Content revision data:
+-------+
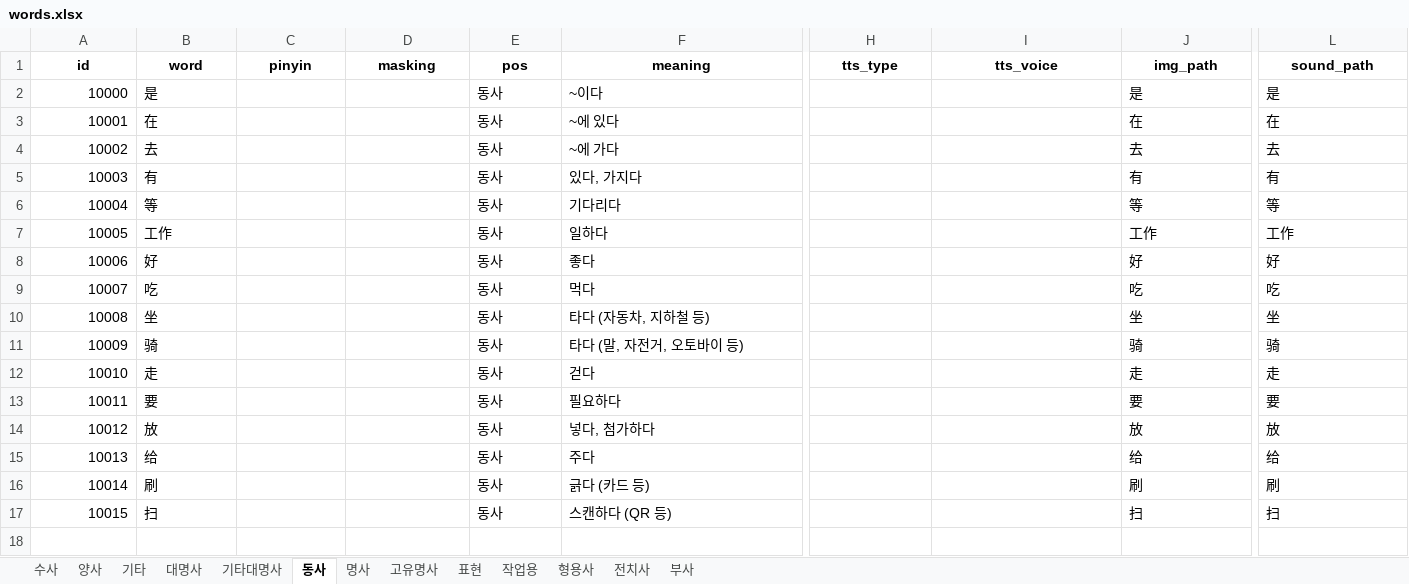
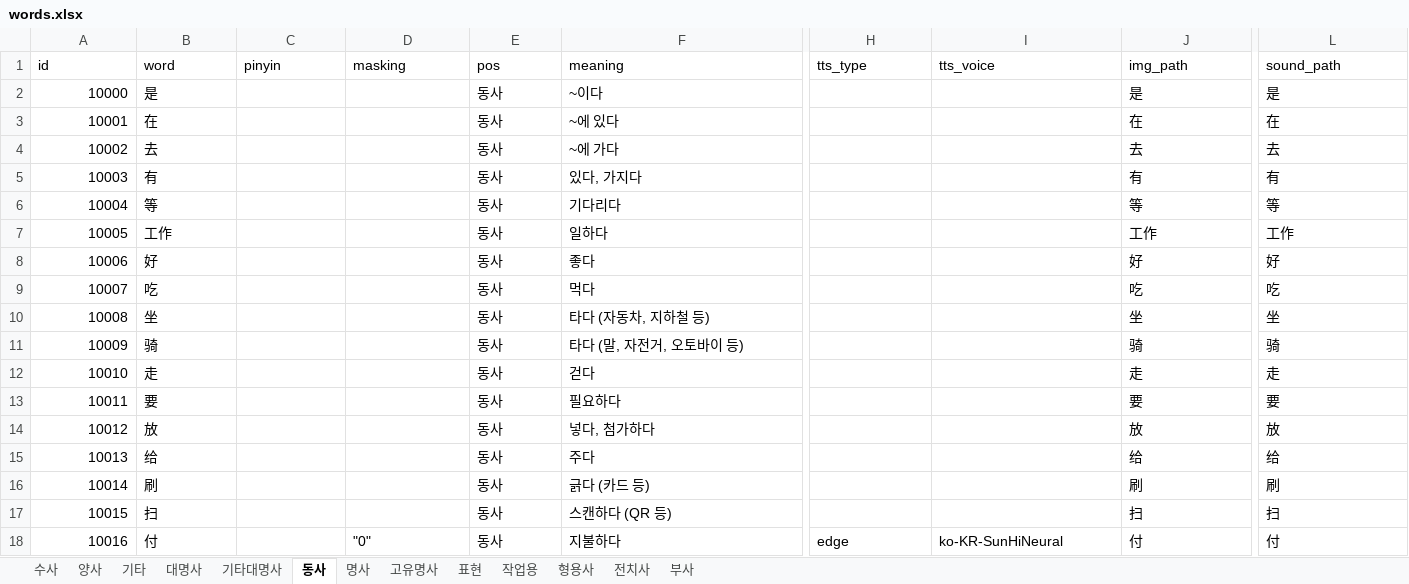
Before and after one commit to curryboy371/LVPD_Studio, an Excel workbook: resource/table/words.xlsx, sheet 동사, drawn as a sheet; only a part is shown, gaps mark what is left out; values as stored, in another font and other column widths than the file's, no borders; rows hold the shown columns only; the diff covers the shown part only; the diff names each change by its address in the sheet, - before the commit and + after, or states it on an @@ line.

```diff
--- a/resource/table/words.xlsx (sheet 동사)
+++ b/resource/table/words.xlsx (sheet 동사)
@@ A1:L1 bold: on → off, alignment: center → left @@
+row 18: 10016 | 付 |  | "0" | 동사 | 지불하다 | edge | ko-KR-SunHiNeural | 付 | 付
```
Also changed, not shown: cell formats elsewhere in this sheet, sheet 명사, sheet 수사, sheet 전치사, sheet 부사, sheet 기타, sheet 표현, 6 more sheets, resource/table/base_sentences.xlsx, resource/table/ko_narration_lines.xlsx, 39 other files.
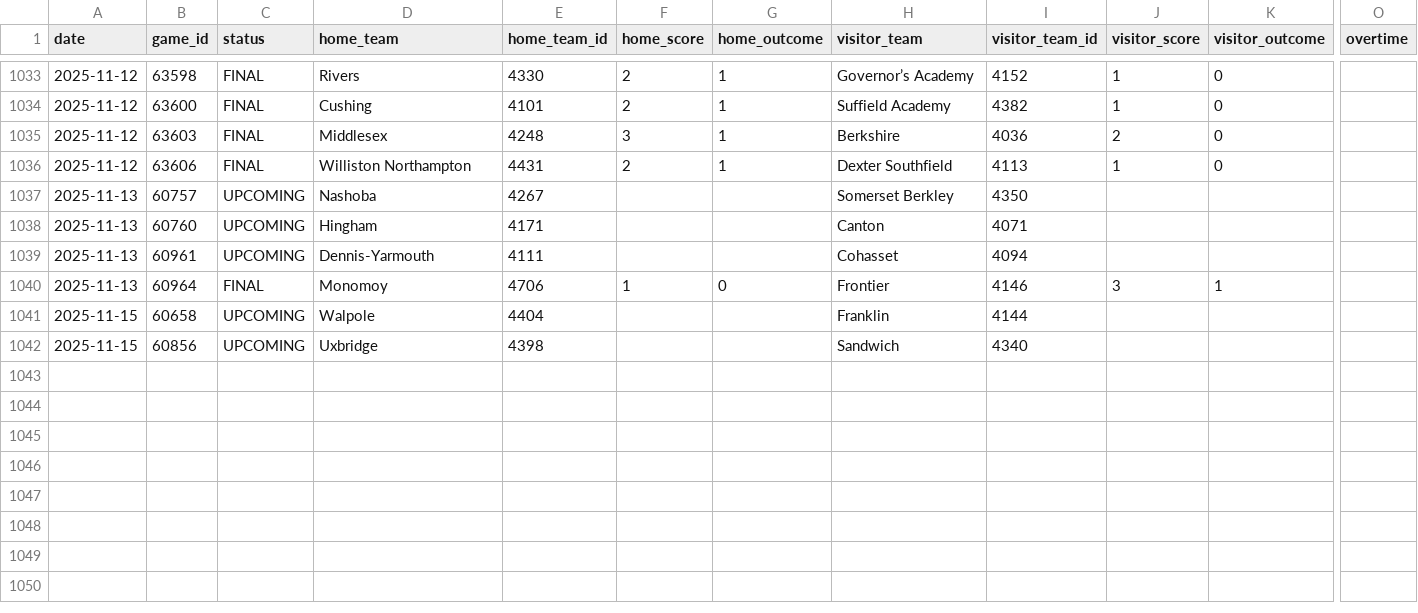
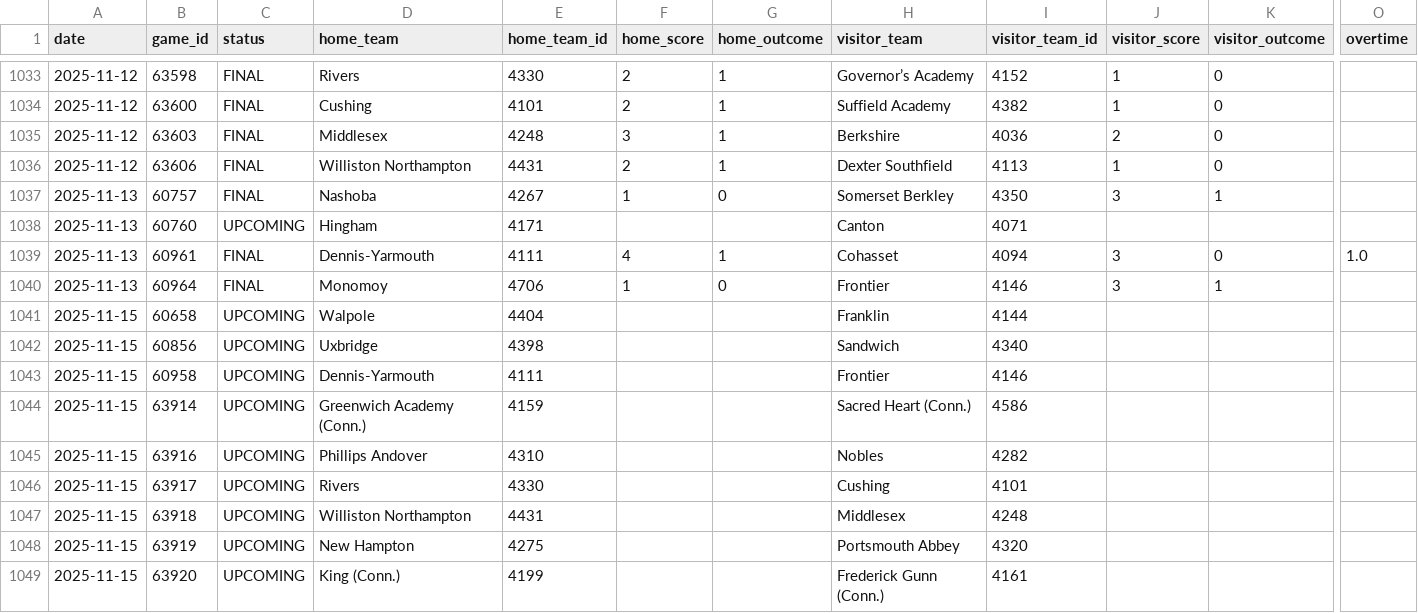
Before and after one commit to bwbensonjr/high-school-sports, a CSV file: data/field-hockey-2025.csv, drawn as a sheet; only a part is shown, gaps mark what is left out; rows hold the shown columns only; the diff names each change by its address in the sheet, - before the commit and + after, or states it on an @@ line.

```diff
--- a/data/field-hockey-2025.csv
+++ b/data/field-hockey-2025.csv
-C1037 (status): UPCOMING
+C1037 (status): FINAL
-F1037 (home_score): (empty)
+F1037 (home_score): 1
-G1037 (home_outcome): (empty)
+G1037 (home_outcome): 0
-J1037 (visitor_score): (empty)
+J1037 (visitor_score): 3
-K1037 (visitor_outcome): (empty)
+K1037 (visitor_outcome): 1
-C1039 (status): UPCOMING
+C1039 (status): FINAL
-F1039 (home_score): (empty)
+F1039 (home_score): 4
-G1039 (home_outcome): (empty)
+G1039 (home_outcome): 1
-J1039 (visitor_score): (empty)
+J1039 (visitor_score): 3
-K1039 (visitor_outcome): (empty)
+K1039 (visitor_outcome): 0
-O1039 (overtime): (empty)
+O1039 (overtime): 1.0
+row 1043: 2025-11-15 | 60958 | UPCOMING | Dennis-Yarmouth | 4111 |  |  | Frontier | 4146
+row 1044: 2025-11-15 | 63914 | UPCOMING | Greenwich Academy (Conn.) | 4159 |  |  | Sacred Heart (Conn.) | 4586
+row 1045: 2025-11-15 | 63916 | UPCOMING | Phillips Andover | 4310 |  |  | Nobles | 4282
+row 1046: 2025-11-15 | 63917 | UPCOMING | Rivers | 4330 |  |  | Cushing | 4101
+row 1047: 2025-11-15 | 63918 | UPCOMING | Williston Northampton | 4431 |  |  | Middlesex | 4248
+row 1048: 2025-11-15 | 63919 | UPCOMING | New Hampton | 4275 |  |  | Portsmouth Abbey | 4320
+row 1049: 2025-11-15 | 63920 | UPCOMING | King (Conn.) | 4199 |  |  | Frederick Gunn (Conn.) | 4161
```
Also changed, not shown: data/girls-soccer-2025.csv, data/girls-volleyball-2025.csv, 34 other files.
+-------+
**WORK INSTRUCTION:** If pictures appear in the data, do not print them; repeat the rest exactly.

**EXERCISE RESULT:**
Before and after one commit to curryboy371/LVPD_Studio, an Excel workbook: resource/table/words.xlsx, sheet 동사, drawn as a sheet; only a part is shown, gaps mark what is left out; values as stored, in another font and other column widths than the file's, no borders; rows hold the shown columns only; the diff covers the shown part only; the diff names each change by its address in the sheet, - before the commit and + after, or states it on an @@ line.

```diff
--- a/resource/table/words.xlsx (sheet 동사)
+++ b/resource/table/words.xlsx (sheet 동사)
@@ A1:L1 bold: on → off, alignment: center → left @@
+row 18: 10016 | 付 |  | "0" | 동사 | 지불하다 | edge | ko-KR-SunHiNeural | 付 | 付
```
Also changed, not shown: cell formats elsewhere in this sheet, sheet 명사, sheet 수사, sheet 전치사, sheet 부사, sheet 기타, sheet 표현, 6 more sheets, resource/table/base_sentences.xlsx, resource/table/ko_narration_lines.xlsx, 39 other files.
Before and after one commit to bwbensonjr/high-school-sports, a CSV file: data/field-hockey-2025.csv, drawn as a sheet; only a part is shown, gaps mark what is left out; rows hold the shown columns only; the diff names each change by its address in the sheet, - before the commit and + after, or states it on an @@ line.

```diff
--- a/data/field-hockey-2025.csv
+++ b/data/field-hockey-2025.csv
-C1037 (status): UPCOMING
+C1037 (status): FINAL
-F1037 (home_score): (empty)
+F1037 (home_score): 1
-G1037 (home_outcome): (empty)
+G1037 (home_outcome): 0
-J1037 (visitor_score): (empty)
+J1037 (visitor_score): 3
-K1037 (visitor_outcome): (empty)
+K1037 (visitor_outcome): 1
-C1039 (status): UPCOMING
+C1039 (status): FINAL
-F1039 (home_score): (empty)
+F1039 (home_score): 4
-G1039 (home_outcome): (empty)
+G1039 (home_outcome): 1
-J1039 (visitor_score): (empty)
+J1039 (visitor_score): 3
-K1039 (visitor_outcome): (empty)
+K1039 (visitor_outcome): 0
-O1039 (overtime): (empty)
+O1039 (overtime): 1.0
+row 1043: 2025-11-15 | 60958 | UPCOMING | Dennis-Yarmouth | 4111 |  |  | Frontier | 4146
+row 1044: 2025-11-15 | 63914 | UPCOMING | Greenwich Academy (Conn.) | 4159 |  |  | Sacred Heart (Conn.) | 4586
+row 1045: 2025-11-15 | 63916 | UPCOMING | Phillips Andover | 4310 |  |  | Nobles | 4282
+row 1046: 2025-11-15 | 63917 | UPCOMING | Rivers | 4330 |  |  | Cushing | 4101
+row 1047: 2025-11-15 | 63918 | UPCOMING | Williston Northampton | 4431 |  |  | Middlesex | 4248
+row 1048: 2025-11-15 | 63919 | UPCOMING | New Hampton | 4275 |  |  | Portsmouth Abbey | 4320
+row 1049: 2025-11-15 | 63920 | UPCOMING | King (Conn.) | 4199 |  |  | Frederick Gunn (Conn.) | 4161
```
Also changed, not shown: data/girls-soccer-2025.csv, data/girls-volleyball-2025.csv, 34 other files.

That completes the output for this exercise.